Kieran Read’s appointment as All Blacks captain was simple, sensible and seamless, writes MARC HINTON.
Among the myriad decisions Steve Hansen has to make in year one of existence post winning back-to-back World Cups with the All Blacks, and post the storied careers of Richie McCaw, Dan Carter, Conrad Smith, Ma’a Nonu etc, one has stood above the others as the proverbial no-brainer. Picking the next captain of New Zealand’s finest has given the master coach about as much trouble as beating down the challenge from the best of the northern hemisphere.
It’s why Hansen came out absurdly early in the piece and declared Kieran Read as his captain-in-waiting even before the Super Rugby season began. There was nothing to mull over. Nobody else to appraise. No doubts to be assuaged. Read, like McCaw before him, has served his time as the apprentice leader, and is now as ready as ready can be to assume the big job. One of the many things these All Blacks pride themselves on is the tricky art of future-proofing. They like to anticipate change long before it ever pokes its head around the corner.
So way back in February, Hansen anointed Read as his next skipper, and it raised nary an eyebrow in a country where most rugby decisions are debated like a contentious act of parliament. How could you argue the inarguable? Question the obvious? Read is ready for the responsibility. He’s a hugely respected, well-established senior All Black who, at his best, stands supreme as the world’s best No 8 and a master of his craft.
He’s also stood side by side with McCaw for the best part of the past decade, learning the art of leadership, of inspiration and of standard-setting from the man widely acknowledged as the finest captain to have laced up a pair of footy boots. Read is simply ready to lead his men.
The coach and his new captain had three conversations prior to Hansen going public with his anointment. You can only imagine they were not complicated. One took place in the wake of the World Cup victory in England, a second prior to Christmas back in Christchurch, and the final one soon after in the new year.
‘I guess it had to fall on someone,’ says Read with a shrug, demonstrating the same unassuming manner of his predecessor. ‘This All Blacks team is going to go out there and perform to a high standard. The expectation is that they are going to win, and we will certainly aim to do that. It is a huge honour; I am super stoked, really privileged and humbled to be given that role. It’s nothing to take lightly, and I have got to step up. But I guess we will get to that a bit later in the year.’
Interestingly, Read was in no mood to give up the Crusaders leadership, as McCaw did over the latter part of his All Blacks reign. Perhaps he sensed the importance of this Todd Blackadder farewell season; perhaps it was the need to re-establish culture in the wake of the departures of McCaw and Carter.
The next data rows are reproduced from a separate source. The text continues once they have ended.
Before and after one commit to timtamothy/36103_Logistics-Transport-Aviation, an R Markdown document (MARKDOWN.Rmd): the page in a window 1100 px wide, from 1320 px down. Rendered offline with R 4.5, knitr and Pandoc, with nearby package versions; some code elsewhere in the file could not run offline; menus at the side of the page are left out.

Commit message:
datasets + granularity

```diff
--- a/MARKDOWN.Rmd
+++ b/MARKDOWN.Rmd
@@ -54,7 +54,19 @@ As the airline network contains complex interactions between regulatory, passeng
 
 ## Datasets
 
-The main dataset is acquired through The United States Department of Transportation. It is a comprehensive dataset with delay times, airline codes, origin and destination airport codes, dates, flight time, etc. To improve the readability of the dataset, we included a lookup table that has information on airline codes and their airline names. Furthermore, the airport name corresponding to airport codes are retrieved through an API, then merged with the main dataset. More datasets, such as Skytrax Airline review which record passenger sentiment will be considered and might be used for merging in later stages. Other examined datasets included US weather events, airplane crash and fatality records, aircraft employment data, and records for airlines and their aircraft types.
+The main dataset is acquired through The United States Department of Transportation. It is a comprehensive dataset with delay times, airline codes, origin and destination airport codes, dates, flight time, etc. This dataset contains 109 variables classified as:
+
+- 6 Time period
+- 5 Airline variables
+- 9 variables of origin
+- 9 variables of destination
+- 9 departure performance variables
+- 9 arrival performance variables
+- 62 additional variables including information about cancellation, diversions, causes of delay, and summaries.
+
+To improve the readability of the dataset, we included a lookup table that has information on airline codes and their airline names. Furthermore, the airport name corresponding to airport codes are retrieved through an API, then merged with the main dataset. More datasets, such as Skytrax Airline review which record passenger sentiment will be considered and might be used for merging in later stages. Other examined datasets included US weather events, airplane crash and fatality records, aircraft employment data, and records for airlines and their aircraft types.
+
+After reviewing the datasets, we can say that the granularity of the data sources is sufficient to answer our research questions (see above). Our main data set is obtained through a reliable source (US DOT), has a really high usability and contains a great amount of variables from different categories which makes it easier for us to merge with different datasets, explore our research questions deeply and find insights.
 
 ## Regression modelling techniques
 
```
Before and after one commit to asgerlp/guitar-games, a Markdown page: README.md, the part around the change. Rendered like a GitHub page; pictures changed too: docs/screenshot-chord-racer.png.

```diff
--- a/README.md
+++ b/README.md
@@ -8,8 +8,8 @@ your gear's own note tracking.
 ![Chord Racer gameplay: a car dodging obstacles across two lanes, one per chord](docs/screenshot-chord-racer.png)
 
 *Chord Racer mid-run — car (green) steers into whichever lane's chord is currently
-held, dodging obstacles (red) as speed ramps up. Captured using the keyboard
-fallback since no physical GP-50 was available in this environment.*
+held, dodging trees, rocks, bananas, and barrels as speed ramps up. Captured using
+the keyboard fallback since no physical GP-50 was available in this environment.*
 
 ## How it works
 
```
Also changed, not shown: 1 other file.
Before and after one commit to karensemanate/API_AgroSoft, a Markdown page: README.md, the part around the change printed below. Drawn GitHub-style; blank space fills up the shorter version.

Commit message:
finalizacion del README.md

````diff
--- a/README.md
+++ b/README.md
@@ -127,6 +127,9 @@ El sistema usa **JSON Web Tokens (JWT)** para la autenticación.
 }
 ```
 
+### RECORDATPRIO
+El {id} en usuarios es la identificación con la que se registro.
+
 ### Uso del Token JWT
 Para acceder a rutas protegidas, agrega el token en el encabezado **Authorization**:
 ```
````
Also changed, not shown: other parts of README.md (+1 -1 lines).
‘I feel that the best way I can add to this team at the Crusaders right now is to be captaining the side,’ he said at the start of the season. ‘I can really grow the young guys and I want to give back to the players who are around.’
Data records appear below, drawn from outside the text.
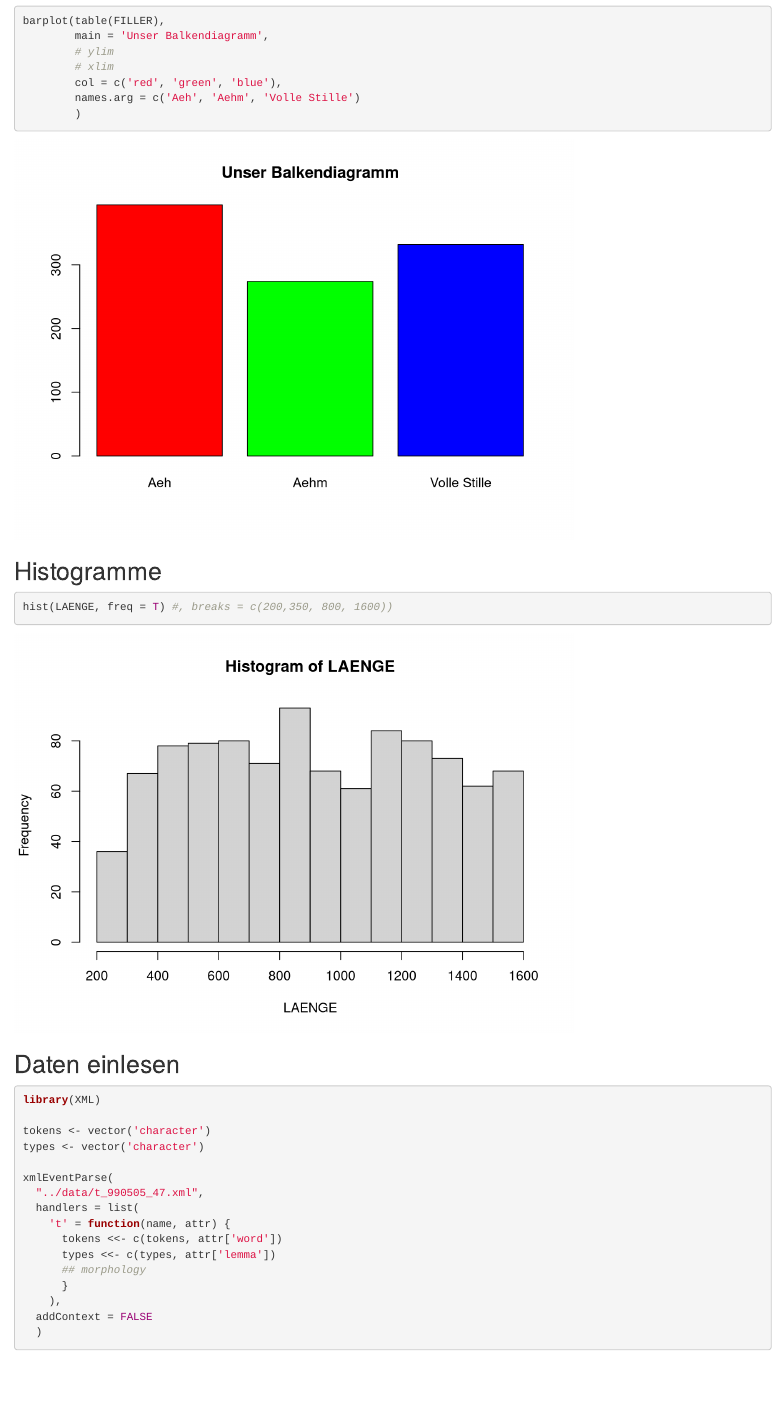
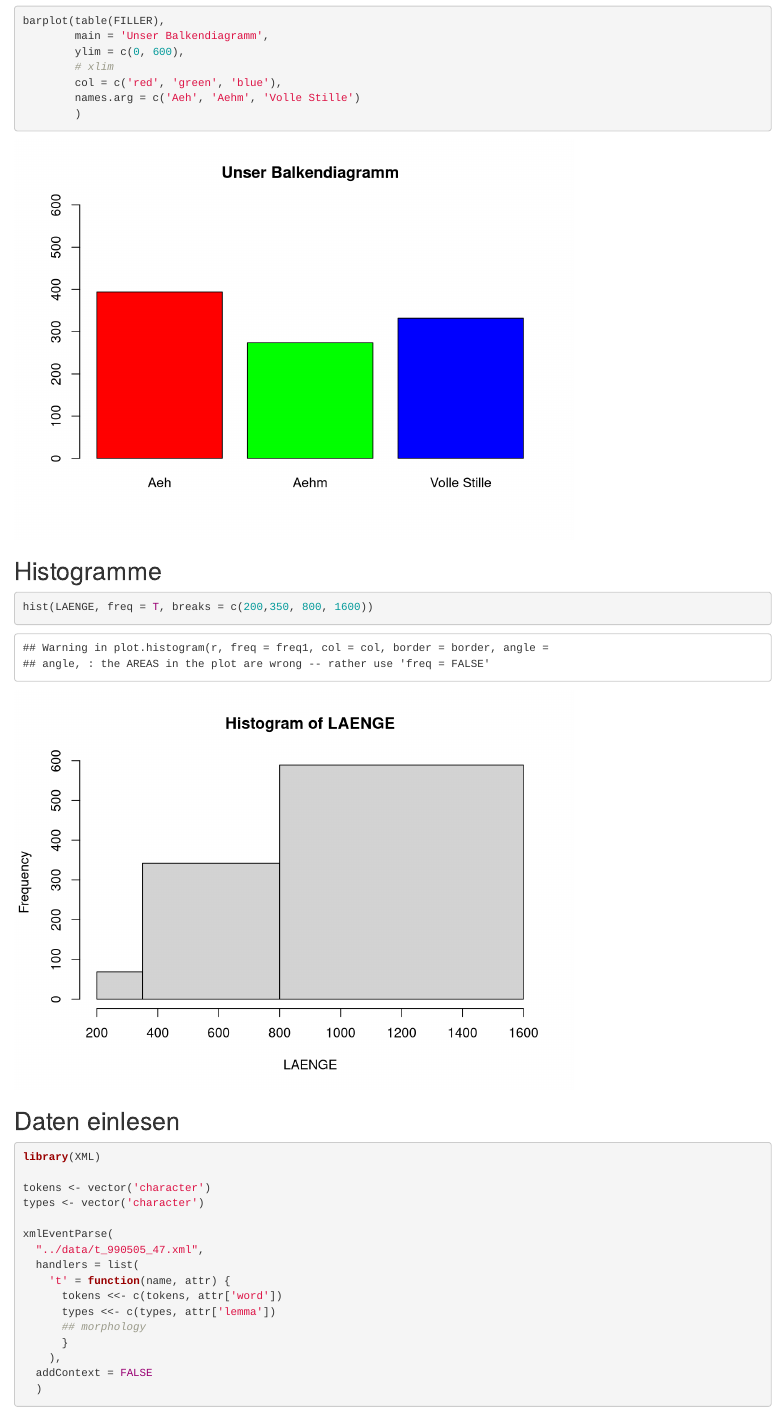
Before and after one commit to arbox/R-Course-2016, an R Markdown document (Session_06/descriptive_statistics.Rmd): the page in a window 1100 px wide, from 2960 px down. Rendered offline with R 4.5, knitr and Pandoc, with nearby package versions; some code elsewhere in the file could not run offline.

Commit message:
Changes after the class.

````diff
--- a/Session_06/descriptive_statistics.Rmd
+++ b/Session_06/descriptive_statistics.Rmd
@@ -51,7 +51,7 @@ pie(table(FILLER))
 barplot(table(FILLER))
 barplot(table(FILLER),
         main = 'Unser Balkendiagramm',
-        # ylim
+        ylim = c(0, 600),
         # xlim
         col = c('red', 'green', 'blue'),
         names.arg = c('Aeh', 'Aehm', 'Volle Stille')
@@ -62,7 +62,7 @@ barplot(table(FILLER),
 
 ## Histogramme
 ```{r hist, echo = T}
-hist(LAENGE, freq = T) #, breaks = c(200,350, 800, 1600))
+hist(LAENGE, freq = T, breaks = c(200,350, 800, 1600))
 ```
 
 ## Daten einlesen
````
Also changed, not shown: Session_06/descriptive_statistics.Rmd (2 more changed lines).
In terms of the All Blacks job, it was an easy decision for Hansen for the simple reason that it was really no decision at all. The plan had been put in place as far back as 2012 when Read first captained the All Blacks on their northern tour. He had been McCaw’s lieutenant ever since, and is such a similar character, thinker, player and leader that the transition is expected to be all but seamless in June when the All Blacks host Wales three times in their first Tests as back-to-back world champions.
‘I love being captain and I get a good kick out of it,’ Read says. ‘There is extra motivation if you are captain, but hopefully that doesn’t change my game too much.
‘You get so much out of it,’ he adds. ‘It’s not just playing a game of rugby. There is so much at stake for what this team means to so many people. The buzz you get out of it every time is huge. For me, it’s pretty easy to get up for it. We want to continually be at the top.’
Let’s make one thing clear: Read is no Richie McCaw clone. He is his own man. With his own personality. Yes, there are a lot of similarities with the great man in the way they carry themselves, on and off the field, the way they approach their craft and in their attitudes around leadership. But this will very much be the Read era, rather than a continuation of the McCaw one.
Hansen has already said he will be empowering his new group of leaders in the All Blacks.
‘The message is that it is our time,’ says Hansen. ‘We have to play like world champions and it’s important that, just because we are losing great players, you don’t expect the next man to be like the one he is replacing. It is Reado’s turn to show what he can do as captain.’
As is the All Blacks way, he will have no shortage of support. The new leadership group contains, as well as the new skip, Dane Coles, Brodie Retallick, Sam Whitelock, Sam Cane, Jerome Kaino, Aaron Smith, Aaron Cruden, Beauden Barrett and Ben Smith.
Hansen refuses to accept that he is heading into a ‘rebuilding phase’ and says the desire is still strong in the All Blacks to continue to improve their game.
‘We have managed to play in the past without Richie or Dan and it is time for this group to step up again and for us to find other champions. Someone will stand up.’
Expect Read to set the tone there. If he’s learned one thing from McCaw it’s that the best way to lead is to lead by example.
– This article first appeared in the June 2016 issue of SA Rugby magazine